The first 2 months after ACL surgery are the most important regarding the function, range of motion, and longevity of your knee. Many people try to rush their recovery and ditch their crutches too soon or attempt to do too much on their knee too soon. This is something you should take very seriously because in an ACL reconstruction a surgeon uses a new graft from one of your tendons or from a donor tissue, and uses it to create your new ACL. At first, this tissue is new and has not adhered to your body. Overdoing it after ACL surgery creates the possibility for this new graft to stretch out and not heal appropriately. Another concern with progressing yourself too quickly is increased swelling. Swelling is one of the main reasons for muscle weakness and atrophy after surgery, and increased swelling can lead to decreased range of motion and mobility.
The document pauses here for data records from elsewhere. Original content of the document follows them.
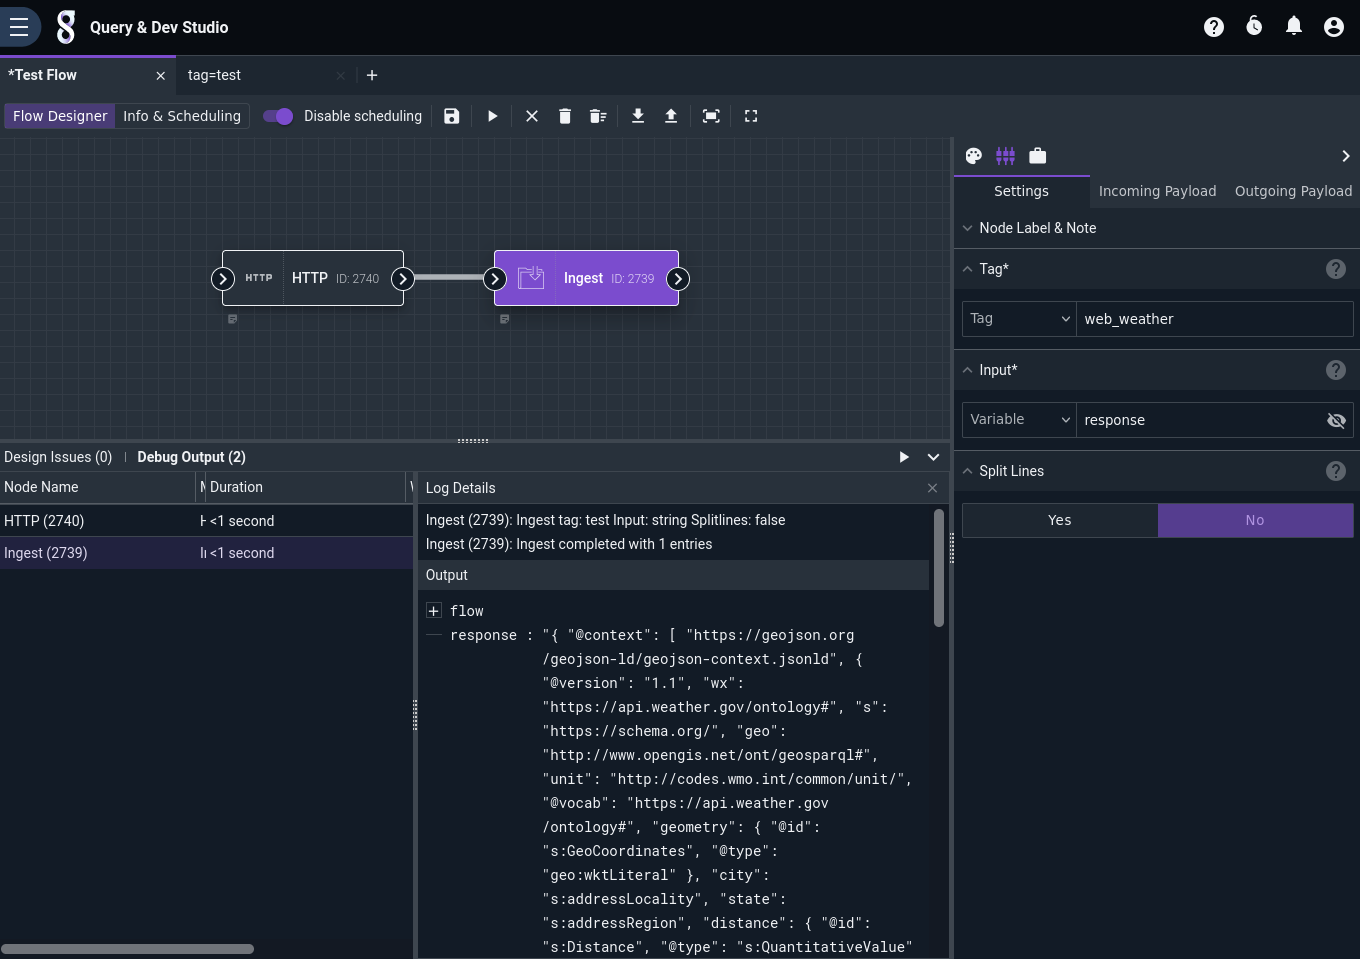
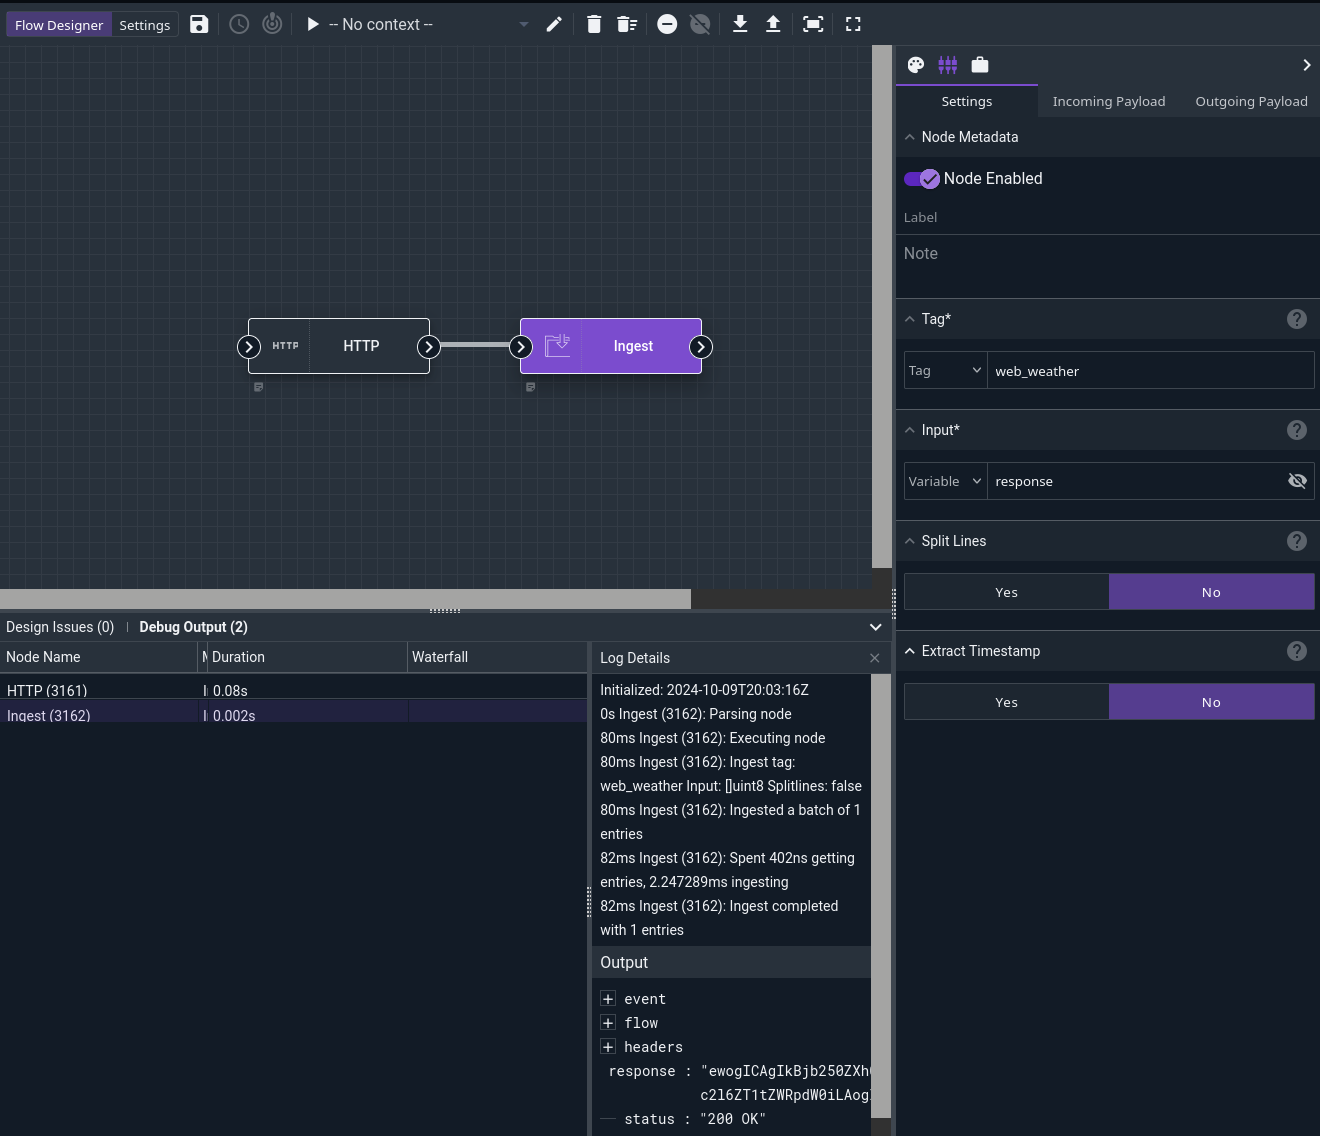
Document "Extract Timestamp" in Ingest node
Addresses #1142

diff --git a/flows/nodes/ingest.md b/flows/nodes/ingest.md
@@ -7,6 +7,7 @@ This node ingests data into Gravwell under a specified tag. Note that the user m
 * `Tag`, required: the Gravwell tag into which the data should be ingested.
 * `Input`, required: the data to ingest.
 * `Split Lines`: if set to true, the node will split the input data into separate entries at newline boundaries.
+* `Extract Timestamp`: if set to true, Gravwell will attempt to extract timestamps from the input data. If false, the entries will be ingested with the current timestamp.
 
 ## Output
 
@@ -18,7 +19,7 @@ This example fetches JSON weather information from `api.weather.gov` and ingests
 
 ![](ingest-example.png)
 
-The HTTP node is configured to perform a GET request on `https://api.weather.gov/gridpoints/MTR/82,105/forecast` to fetch a weather report from the San Francisco peninsula. The ingest node then takes the `response` value (generated by the HTTP node) and ingests it into the web_weather` tag. Because we wish to ingest the entire HTTP response in a single entry, we leave the Split Lines config option set to "No".
+The HTTP node is configured to perform a GET request on `https://api.weather.gov/gridpoints/MTR/82,105/forecast` to fetch a weather report from the San Francisco peninsula. The ingest node then takes the `response` value (generated by the HTTP node) and ingests it into the web_weather` tag. Because we wish to ingest the entire HTTP response in a single entry, we leave the Split Lines config option set to "No". Because we're fetching the current weather, the timestamp at execution is acceptable, so we leave Extract Timestamp set to "No".
 
 A query run on the `web_weather` tag shows the results:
In the first 2 months after ACL surgery, the biggest priority is gaining full extension (or straightening ability) at the knee and keeping the swelling down. If those 2 simple things are not accomplished then it will be difficult to gain strength and function, and you will be more prone to scar tissue and arthritic problems in the knee long term.

As a young high school athlete, eager to return to sport, it was very hard for me to stay slow during the process of rehabilitation and take my time. My athletic mindset drove me to want to conquer all obstacles quickly and race through my rehabilitation, but it is so crucial to remember this is a rehab journey. The goal isn’t to progress as fast as possible; the goal is to heal the knee joint as efficiently and safely as possible. Try your best to focus on each day in the moment and do not race yourself to achieve each goal. Every recovery timeline is different based on many factors. Listen to your body and allow your knee the resting and healing time it deserves. This is not a contest. This is the long term health of your knee. This is a big deal.